**EXERCISE INSTRUCTIONS**
The string "shown" appears in some lines of the data. Report how many, with no other words.

Change detection data
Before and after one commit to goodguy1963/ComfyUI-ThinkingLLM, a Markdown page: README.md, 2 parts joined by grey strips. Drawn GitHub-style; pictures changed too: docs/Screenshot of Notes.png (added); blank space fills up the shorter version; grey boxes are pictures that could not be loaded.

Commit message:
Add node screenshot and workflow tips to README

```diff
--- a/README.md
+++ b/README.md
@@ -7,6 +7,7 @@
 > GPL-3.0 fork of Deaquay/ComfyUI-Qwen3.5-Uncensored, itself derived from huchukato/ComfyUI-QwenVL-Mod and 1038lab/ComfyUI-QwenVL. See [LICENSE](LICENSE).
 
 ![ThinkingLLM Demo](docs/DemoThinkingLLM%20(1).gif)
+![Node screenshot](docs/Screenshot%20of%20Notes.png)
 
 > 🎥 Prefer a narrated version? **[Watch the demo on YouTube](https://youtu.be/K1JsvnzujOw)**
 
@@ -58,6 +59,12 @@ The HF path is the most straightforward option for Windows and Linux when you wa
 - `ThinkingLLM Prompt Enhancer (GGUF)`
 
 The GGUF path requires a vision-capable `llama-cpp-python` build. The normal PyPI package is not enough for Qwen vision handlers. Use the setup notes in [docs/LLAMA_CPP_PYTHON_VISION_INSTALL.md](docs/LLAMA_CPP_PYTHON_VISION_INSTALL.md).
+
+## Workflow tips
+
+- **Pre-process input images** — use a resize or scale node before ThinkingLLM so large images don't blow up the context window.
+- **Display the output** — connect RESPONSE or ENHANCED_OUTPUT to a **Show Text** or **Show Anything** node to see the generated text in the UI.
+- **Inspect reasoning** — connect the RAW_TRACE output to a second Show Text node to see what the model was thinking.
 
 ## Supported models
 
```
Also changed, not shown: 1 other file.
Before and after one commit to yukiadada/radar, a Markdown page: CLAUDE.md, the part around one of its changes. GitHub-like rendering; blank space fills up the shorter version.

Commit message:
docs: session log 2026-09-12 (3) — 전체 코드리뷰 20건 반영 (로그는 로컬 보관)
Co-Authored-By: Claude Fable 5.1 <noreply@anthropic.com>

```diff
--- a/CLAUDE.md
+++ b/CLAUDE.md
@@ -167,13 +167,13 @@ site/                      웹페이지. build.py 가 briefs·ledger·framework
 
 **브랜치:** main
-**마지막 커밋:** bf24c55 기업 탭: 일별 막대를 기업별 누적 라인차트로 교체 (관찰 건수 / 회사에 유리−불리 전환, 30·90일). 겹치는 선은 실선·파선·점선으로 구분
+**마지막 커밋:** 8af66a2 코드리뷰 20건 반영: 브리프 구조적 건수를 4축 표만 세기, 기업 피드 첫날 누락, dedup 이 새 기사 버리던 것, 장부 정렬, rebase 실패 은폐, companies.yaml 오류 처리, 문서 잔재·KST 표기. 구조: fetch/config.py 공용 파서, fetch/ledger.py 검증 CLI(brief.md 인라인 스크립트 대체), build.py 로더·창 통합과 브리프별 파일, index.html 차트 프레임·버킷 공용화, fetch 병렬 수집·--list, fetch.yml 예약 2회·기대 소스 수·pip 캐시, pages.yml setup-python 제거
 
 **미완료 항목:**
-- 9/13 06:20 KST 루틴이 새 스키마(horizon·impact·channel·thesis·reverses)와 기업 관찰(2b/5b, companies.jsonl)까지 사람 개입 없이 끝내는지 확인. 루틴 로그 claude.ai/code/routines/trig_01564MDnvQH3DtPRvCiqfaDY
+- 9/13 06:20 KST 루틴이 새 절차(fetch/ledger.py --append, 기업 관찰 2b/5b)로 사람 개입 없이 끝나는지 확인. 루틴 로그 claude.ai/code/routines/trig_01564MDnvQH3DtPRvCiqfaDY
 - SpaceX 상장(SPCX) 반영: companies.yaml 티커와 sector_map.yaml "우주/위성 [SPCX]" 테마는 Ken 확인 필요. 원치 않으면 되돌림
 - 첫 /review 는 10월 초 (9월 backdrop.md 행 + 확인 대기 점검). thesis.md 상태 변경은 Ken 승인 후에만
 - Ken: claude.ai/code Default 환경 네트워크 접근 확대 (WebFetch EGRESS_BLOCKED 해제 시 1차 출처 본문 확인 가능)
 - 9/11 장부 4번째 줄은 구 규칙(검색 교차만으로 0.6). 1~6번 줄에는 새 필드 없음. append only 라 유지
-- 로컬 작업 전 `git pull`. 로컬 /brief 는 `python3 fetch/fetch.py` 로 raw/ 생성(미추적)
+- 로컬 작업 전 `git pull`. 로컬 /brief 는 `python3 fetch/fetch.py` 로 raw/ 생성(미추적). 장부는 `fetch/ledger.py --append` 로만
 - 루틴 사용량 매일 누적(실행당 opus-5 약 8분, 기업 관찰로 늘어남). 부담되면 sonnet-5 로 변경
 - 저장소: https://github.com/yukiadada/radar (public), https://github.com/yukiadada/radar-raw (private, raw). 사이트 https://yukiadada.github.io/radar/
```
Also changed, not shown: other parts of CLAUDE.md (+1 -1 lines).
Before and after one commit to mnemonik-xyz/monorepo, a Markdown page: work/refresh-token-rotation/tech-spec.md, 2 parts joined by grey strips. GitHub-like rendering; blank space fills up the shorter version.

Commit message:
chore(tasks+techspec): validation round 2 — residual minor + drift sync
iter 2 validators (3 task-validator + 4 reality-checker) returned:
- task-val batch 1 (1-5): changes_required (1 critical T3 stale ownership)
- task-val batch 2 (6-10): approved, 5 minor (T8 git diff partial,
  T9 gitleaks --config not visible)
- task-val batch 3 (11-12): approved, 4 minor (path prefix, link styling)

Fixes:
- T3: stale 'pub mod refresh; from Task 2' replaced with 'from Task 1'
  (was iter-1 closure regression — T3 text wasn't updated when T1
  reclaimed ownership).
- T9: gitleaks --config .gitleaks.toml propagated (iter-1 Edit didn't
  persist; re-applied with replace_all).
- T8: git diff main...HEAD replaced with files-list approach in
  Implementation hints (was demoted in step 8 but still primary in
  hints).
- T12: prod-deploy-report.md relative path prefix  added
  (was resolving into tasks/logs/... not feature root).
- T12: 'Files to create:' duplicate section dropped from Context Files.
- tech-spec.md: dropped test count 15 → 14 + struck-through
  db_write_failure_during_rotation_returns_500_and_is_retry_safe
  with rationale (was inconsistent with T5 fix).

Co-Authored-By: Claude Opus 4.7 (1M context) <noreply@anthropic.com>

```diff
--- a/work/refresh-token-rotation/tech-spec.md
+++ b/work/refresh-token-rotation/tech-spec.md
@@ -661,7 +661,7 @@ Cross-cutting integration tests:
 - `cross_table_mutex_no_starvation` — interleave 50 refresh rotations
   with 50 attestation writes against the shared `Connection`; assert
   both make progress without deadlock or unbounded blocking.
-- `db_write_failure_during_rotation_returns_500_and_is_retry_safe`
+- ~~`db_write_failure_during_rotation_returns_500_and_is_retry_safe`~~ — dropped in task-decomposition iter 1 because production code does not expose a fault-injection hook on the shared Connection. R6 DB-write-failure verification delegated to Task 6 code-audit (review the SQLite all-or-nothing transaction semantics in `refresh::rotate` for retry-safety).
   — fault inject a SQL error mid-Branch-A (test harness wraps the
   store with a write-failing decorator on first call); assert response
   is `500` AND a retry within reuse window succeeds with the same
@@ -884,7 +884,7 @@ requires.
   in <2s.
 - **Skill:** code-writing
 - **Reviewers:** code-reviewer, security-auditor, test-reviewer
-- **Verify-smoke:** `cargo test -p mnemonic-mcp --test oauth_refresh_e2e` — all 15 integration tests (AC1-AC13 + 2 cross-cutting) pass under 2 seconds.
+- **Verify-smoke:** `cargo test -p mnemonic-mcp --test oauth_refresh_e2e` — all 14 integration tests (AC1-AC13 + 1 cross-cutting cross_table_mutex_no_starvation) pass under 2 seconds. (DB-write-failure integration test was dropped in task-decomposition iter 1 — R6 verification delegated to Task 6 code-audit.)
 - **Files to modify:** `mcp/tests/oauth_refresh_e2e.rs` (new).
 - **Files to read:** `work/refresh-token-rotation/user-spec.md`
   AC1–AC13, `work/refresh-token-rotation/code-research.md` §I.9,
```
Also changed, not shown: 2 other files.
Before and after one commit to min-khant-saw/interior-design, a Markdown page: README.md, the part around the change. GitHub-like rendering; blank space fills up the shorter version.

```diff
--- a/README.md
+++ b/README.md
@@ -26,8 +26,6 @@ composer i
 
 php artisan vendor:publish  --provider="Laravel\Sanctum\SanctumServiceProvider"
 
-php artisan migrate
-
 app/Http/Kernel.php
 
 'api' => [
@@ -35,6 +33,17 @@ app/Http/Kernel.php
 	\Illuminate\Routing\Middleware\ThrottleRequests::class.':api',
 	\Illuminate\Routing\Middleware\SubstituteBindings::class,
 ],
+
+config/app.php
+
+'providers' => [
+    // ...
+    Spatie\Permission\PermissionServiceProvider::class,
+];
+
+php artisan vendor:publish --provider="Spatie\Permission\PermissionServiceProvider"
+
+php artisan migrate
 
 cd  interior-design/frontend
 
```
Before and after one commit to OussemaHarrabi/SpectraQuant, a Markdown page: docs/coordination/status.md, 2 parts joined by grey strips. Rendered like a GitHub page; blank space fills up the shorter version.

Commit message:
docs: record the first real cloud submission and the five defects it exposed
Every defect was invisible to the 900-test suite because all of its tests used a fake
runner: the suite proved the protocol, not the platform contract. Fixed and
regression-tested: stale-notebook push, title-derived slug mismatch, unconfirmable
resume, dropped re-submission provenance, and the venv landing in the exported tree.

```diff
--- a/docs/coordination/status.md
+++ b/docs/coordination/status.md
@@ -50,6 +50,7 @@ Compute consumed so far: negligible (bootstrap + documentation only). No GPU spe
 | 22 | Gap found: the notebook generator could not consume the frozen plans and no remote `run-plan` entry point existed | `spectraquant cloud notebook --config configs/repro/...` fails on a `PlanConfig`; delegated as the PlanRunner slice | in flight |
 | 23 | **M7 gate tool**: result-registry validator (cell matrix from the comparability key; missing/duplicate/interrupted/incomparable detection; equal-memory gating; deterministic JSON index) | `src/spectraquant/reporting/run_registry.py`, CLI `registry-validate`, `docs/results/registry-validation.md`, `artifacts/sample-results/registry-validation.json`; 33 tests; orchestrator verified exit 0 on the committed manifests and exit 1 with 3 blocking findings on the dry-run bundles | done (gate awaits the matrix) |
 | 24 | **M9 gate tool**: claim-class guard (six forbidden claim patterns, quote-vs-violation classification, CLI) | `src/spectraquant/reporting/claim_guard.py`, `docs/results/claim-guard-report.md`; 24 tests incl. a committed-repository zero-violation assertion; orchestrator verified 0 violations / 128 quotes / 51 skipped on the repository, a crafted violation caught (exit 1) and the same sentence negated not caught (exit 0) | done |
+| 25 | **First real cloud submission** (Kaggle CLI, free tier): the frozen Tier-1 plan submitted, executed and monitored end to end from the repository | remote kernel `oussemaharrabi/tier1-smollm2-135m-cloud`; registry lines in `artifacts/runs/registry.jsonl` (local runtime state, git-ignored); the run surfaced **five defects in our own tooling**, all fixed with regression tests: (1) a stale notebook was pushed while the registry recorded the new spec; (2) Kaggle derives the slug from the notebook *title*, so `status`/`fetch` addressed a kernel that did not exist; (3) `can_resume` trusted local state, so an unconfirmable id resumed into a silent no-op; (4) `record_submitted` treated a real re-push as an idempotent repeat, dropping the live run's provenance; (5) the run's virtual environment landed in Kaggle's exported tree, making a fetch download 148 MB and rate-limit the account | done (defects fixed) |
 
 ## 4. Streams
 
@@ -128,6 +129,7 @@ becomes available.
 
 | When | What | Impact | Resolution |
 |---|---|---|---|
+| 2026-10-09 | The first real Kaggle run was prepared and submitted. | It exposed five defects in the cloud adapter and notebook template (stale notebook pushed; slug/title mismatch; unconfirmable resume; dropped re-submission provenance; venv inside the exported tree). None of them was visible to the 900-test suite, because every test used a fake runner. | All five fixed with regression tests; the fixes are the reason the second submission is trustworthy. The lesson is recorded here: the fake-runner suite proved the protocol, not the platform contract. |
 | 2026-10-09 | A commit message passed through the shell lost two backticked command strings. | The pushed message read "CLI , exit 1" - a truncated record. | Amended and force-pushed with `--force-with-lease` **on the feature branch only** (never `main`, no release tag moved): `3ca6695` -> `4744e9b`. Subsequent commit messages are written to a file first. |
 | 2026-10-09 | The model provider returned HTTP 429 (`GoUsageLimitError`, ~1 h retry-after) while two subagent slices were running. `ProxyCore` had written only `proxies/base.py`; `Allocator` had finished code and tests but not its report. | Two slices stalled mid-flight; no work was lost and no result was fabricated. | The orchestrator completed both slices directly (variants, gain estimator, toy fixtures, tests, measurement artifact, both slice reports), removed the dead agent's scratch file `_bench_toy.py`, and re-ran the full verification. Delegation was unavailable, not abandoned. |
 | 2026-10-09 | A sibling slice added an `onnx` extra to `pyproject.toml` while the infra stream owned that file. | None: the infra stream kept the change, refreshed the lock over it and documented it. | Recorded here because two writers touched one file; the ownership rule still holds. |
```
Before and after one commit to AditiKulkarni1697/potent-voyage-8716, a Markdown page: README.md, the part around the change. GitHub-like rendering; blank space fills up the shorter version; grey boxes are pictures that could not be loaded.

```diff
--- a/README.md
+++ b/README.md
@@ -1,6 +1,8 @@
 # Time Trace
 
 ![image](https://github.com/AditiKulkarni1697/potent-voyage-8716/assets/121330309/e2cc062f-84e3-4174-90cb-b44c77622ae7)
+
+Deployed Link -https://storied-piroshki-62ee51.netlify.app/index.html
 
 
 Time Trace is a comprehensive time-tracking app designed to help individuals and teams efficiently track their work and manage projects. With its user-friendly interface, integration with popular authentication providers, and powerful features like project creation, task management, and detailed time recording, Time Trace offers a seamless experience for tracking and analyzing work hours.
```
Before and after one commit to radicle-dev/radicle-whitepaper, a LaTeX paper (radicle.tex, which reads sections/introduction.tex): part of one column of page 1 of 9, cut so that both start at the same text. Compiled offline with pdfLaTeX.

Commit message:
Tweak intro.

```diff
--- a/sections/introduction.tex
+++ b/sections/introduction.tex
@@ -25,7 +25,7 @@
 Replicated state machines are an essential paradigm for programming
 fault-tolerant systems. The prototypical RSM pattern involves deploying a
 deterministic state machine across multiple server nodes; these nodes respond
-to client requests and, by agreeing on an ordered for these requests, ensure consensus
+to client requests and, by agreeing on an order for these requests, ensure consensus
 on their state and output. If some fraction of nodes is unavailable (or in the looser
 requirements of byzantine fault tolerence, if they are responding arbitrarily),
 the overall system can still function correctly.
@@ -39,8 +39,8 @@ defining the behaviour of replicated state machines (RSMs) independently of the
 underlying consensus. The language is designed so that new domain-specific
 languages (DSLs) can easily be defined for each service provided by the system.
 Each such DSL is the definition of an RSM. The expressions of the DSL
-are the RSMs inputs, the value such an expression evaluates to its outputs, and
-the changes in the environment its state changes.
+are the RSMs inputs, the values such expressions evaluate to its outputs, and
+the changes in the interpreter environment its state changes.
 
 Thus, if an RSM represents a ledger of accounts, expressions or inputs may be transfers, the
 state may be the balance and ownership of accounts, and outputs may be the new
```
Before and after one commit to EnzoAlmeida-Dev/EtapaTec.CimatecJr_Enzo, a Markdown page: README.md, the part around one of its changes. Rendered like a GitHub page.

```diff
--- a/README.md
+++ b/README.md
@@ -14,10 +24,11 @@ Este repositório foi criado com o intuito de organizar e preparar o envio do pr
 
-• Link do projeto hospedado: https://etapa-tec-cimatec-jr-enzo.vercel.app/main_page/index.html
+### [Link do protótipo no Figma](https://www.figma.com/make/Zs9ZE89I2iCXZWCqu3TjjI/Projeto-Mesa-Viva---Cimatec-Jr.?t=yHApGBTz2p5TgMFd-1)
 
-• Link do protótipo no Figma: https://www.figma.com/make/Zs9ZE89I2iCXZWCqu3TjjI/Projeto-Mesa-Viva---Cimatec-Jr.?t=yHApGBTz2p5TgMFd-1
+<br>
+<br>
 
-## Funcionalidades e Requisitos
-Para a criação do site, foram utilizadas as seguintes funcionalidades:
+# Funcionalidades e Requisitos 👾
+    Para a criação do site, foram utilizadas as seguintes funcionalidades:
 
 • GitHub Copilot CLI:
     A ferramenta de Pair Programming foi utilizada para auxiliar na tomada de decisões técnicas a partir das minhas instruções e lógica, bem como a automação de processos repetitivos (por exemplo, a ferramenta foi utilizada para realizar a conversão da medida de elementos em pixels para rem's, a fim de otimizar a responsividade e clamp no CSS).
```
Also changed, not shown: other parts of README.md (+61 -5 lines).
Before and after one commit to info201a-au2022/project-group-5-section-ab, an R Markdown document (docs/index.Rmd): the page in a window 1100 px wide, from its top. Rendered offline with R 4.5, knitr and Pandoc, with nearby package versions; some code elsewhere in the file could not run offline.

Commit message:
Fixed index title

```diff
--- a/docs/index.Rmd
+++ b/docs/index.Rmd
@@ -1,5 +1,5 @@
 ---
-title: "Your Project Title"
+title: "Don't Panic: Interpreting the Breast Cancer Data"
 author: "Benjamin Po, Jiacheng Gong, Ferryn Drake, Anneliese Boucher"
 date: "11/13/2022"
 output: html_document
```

**ANSWER SECTION**
4